Among the records below, find each line containing the word "interviewbits" and copy it.

----- DATASET EXCERPTS

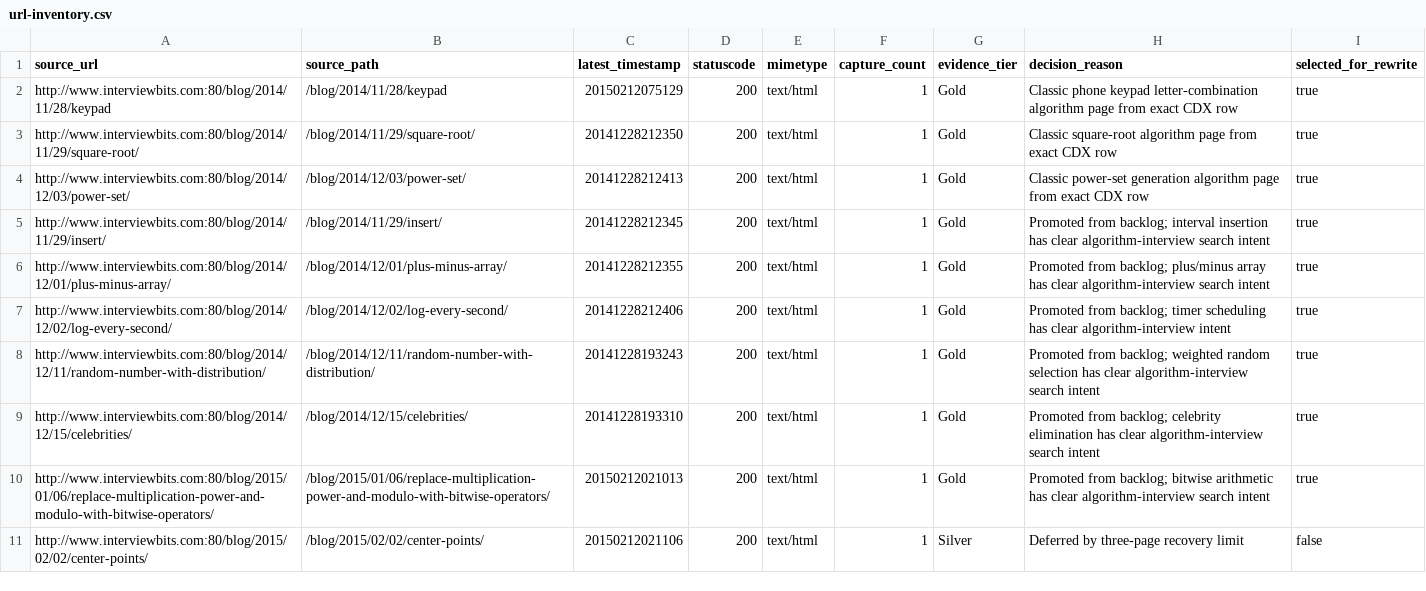
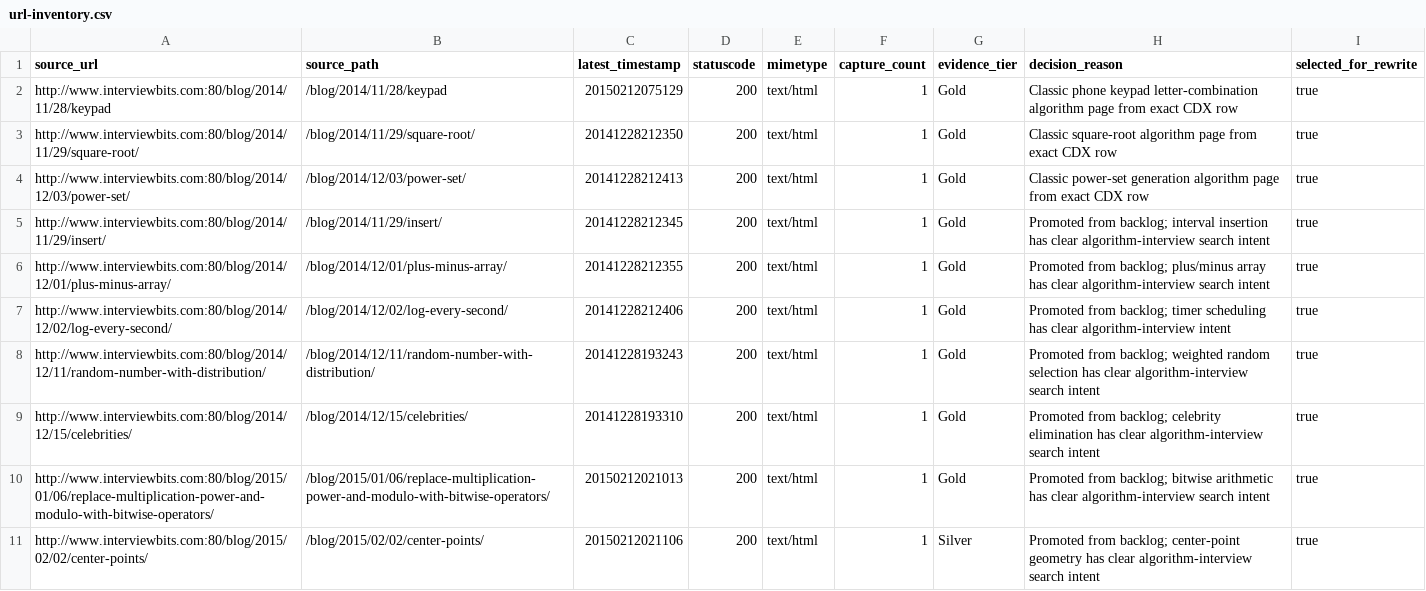
Before and after one commit to jazfox-cloud/algodrills, a CSV file: boilerplate/data/url-inventory.csv, drawn as a sheet.

Commit message:
Publish center-points and set algodrills domain

```diff
--- a/boilerplate/data/url-inventory.csv
+++ b/boilerplate/data/url-inventory.csv
@@ -10,2 +10,2 @@ http://www.interviewbits.com:80/blog/2014/12/15/celebrities/,/blog/2014/12/15/ce
 http://www.interviewbits.com:80/blog/2015/01/06/replace-multiplication-power-and-modulo-with-bitwise-operators/,/blog/2015/01/06/replace-multiplication-power-and-modulo-with-bitwise-operators/,20150212021013,200,text/html,1,Gold,Promoted from backlog; bitwise arithmetic has clear algorithm-interview search intent,true
-http://www.interviewbits.com:80/blog/2015/02/02/center-points/,/blog/2015/02/02/center-points/,20150212021106,200,text/html,1,Silver,Deferred by three-page recovery limit,false
+http://www.interviewbits.com:80/blog/2015/02/02/center-points/,/blog/2015/02/02/center-points/,20150212021106,200,text/html,1,Silver,Promoted from backlog; center-point geometry has clear algorithm-interview search intent,true
```
Also changed, not shown: 18 other files.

----------

:: WRITTEN RESPONSE ::
@@ -10,2 +10,2 @@ http://www.interviewbits.com:80/blog/2014/12/15/celebrities/,/blog/2014/12/15/ce
 http://www.interviewbits.com:80/blog/2015/01/06/replace-multiplication-power-and-modulo-with-bitwise-operators/,/blog/2015/01/06/replace-multiplication-power-and-modulo-with-bitwise-operators/,20150212021013,200,text/html,1,Gold,Promoted from backlog; bitwise arithmetic has clear algorithm-interview search intent,true
-http://www.interviewbits.com:80/blog/2015/02/02/center-points/,/blog/2015/02/02/center-points/,20150212021106,200,text/html,1,Silver,Deferred by three-page recovery limit,false
+http://www.interviewbits.com:80/blog/2015/02/02/center-points/,/blog/2015/02/02/center-points/,20150212021106,200,text/html,1,Silver,Promoted from backlog; center-point geometry has clear algorithm-interview search intent,true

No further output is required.